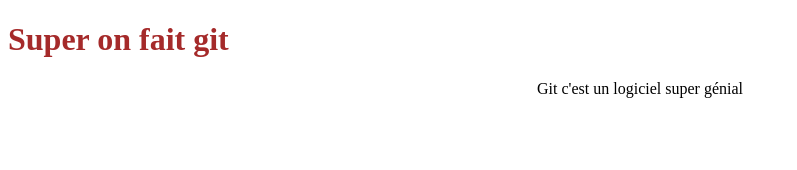
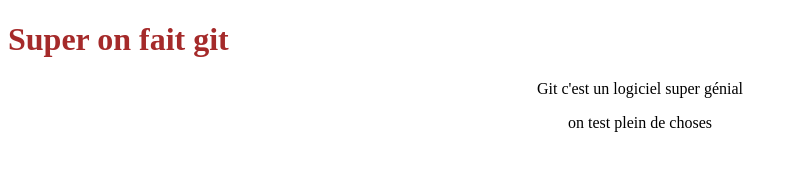
Before and after one commit to Melwyne/SecondRepository, a plain HTML site: page index.html in a window 1280 px wide. Shown: the whole page, without its empty margins (0-797 px from the left). Drawn offline with Linux system fonts and the light colour scheme.

Commit message:
plein de tests

```diff
--- a/index.html
+++ b/index.html
@@ -10,5 +10,6 @@
 <body>
     <h1>Super on fait git</h1>
     <p>Git c'est un logiciel super génial</p>
+    <p>on test plein de choses</p>
 </body>
 </html>
```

________________________

# [Assignment]
With the line that contains "plein de tests" as the starting point, output each line exactly through the end of the listing above.

# [Exercise output]
plein de tests

```diff
--- a/index.html
+++ b/index.html
@@ -10,5 +10,6 @@
 <body>
     <h1>Super on fait git</h1>
     <p>Git c'est un logiciel super génial</p>
+    <p>on test plein de choses</p>
 </body>
 </html>
```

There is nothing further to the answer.